Microdialysis studies indicate that mechanical loading of human tendon tissue during exercise or training can affect local synthesis and degradation of type I collagen. Degradation of collagen and other extracellular matrix proteins is controlled by an interplay between matrix metalloproteinases (MMPs) and their tissue inhibitors (TIMPs). However, it is unknown whether local levels of MMPs and TIMPs are affected by tendon loading in humans in vivo. In the present experiment, six healthy young men performed 1 h of uphill (3%) treadmill running. Dialysate was collected from microdialysis probes (placed in the peritendinous tissue immediately anterior to the Achilles tendon) before, immediately after, 1 day after, and 3 days after an exercise bout. MMP-2 and MMP-9 were measured in dialysate by gelatin zymography, and amounts were quantified by densitometry in relation to total protein in the dialysate.
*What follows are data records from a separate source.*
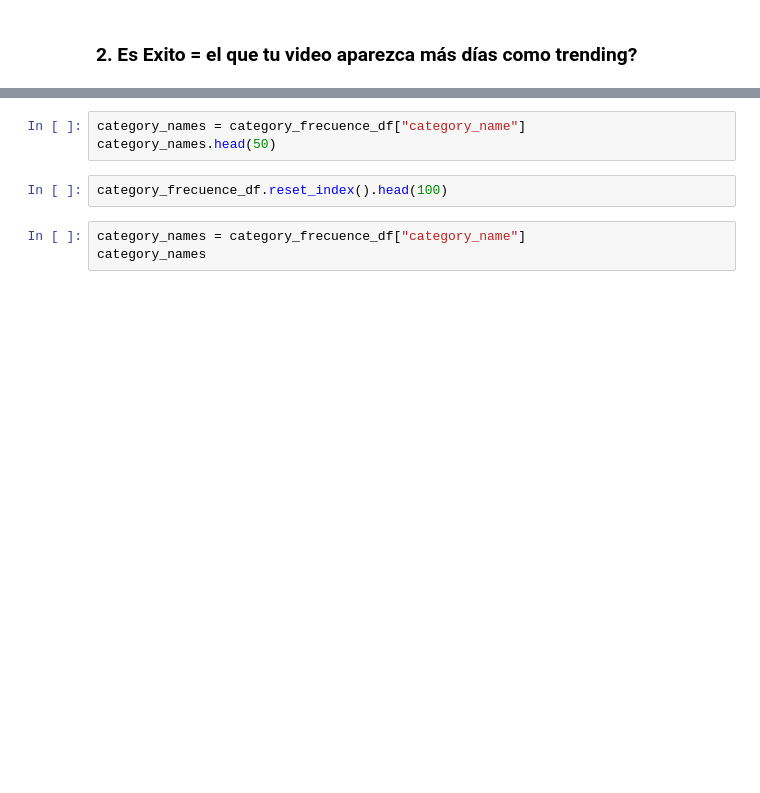
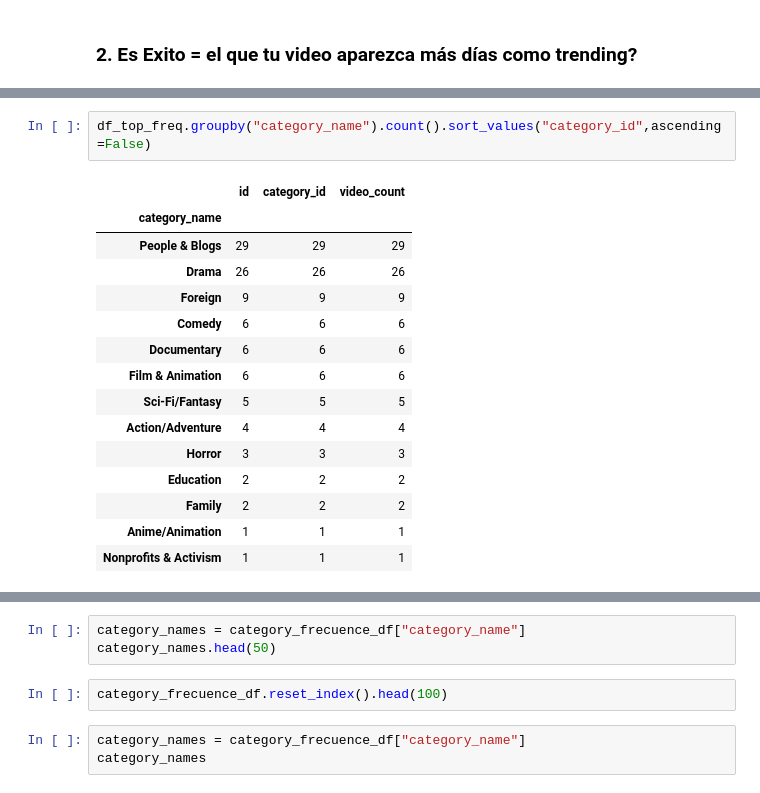
Before and after one commit to CaroMuizzi/Success-on-YouTube-Channels, a Jupyter notebook: cyn_file.ipynb, the cells around one changed output, grey strips where cells are left out. Saved outputs shown, nothing was run; the diff lists cells and outputs as text; blank space fills up the shorter version.

```diff
--- a/cyn_file.ipynb
+++ b/cyn_file.ipynb
@@ -70,3 +173,21 @@ df_top_freq.head()
+# %%
+df_top_freq.groupby("category_name").count().sort_values("category_id",ascending=False)
+# %% [output]
+|  | id | category_id | video_count |
+| category_name |  |  |  |
+| People & Blogs | 29 | 29 | 29 |
+| Drama | 26 | 26 | 26 |
+| Foreign | 9 | 9 | 9 |
+| Comedy | 6 | 6 | 6 |
+| Documentary | 6 | 6 | 6 |
+| Film & Animation | 6 | 6 | 6 |
+| Sci-Fi/Fantasy | 5 | 5 | 5 |
+| Action/Adventure | 4 | 4 | 4 |
+| Horror | 3 | 3 | 3 |
+| Education | 2 | 2 | 2 |
+| Family | 2 | 2 | 2 |
+| Anime/Animation | 1 | 1 | 1 |
+| Nonprofits & Activism | 1 | 1 | 1 |
 # %%
 # que categoria se repite mas veces?
 category_frecuence = df_top_freq.groupby("category_id").id.nunique()
```
Also changed, not shown: parts of 34 cells of this notebook, 1 other file.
TIMP-1 and TIMP-2 were analyzed by reverse gelatin zymography and semiquantitated visually. Pro-MMP-9 increased markedly after exercise and remained high for 3 days after exercise. Pro-MMP-2 dropped from the basal level immediately after exercise and remained low 1 day after exercise but was slightly elevated 3 days after exercise. The MMP-2 inhibitory activity of TIMP-1 was clearly elevated 1 and 3 days after exercise, and the MMP-2 inhibitory activity of TIMP-2 rose 1 day after loading. The present findings demonstrate enhanced interstitial amounts of MMPs and TIMPs after exercise in the human peritendinous tissue in vivo, and the magnitude and time pattern of these changes may well indicate that MMPs and TIMPs are playing a role in extracellular matrix adaptation to exercise in tendon tissue.
|Tidsskrift||Journal of Applied Physiology|
|Status||Udgivet - 2004|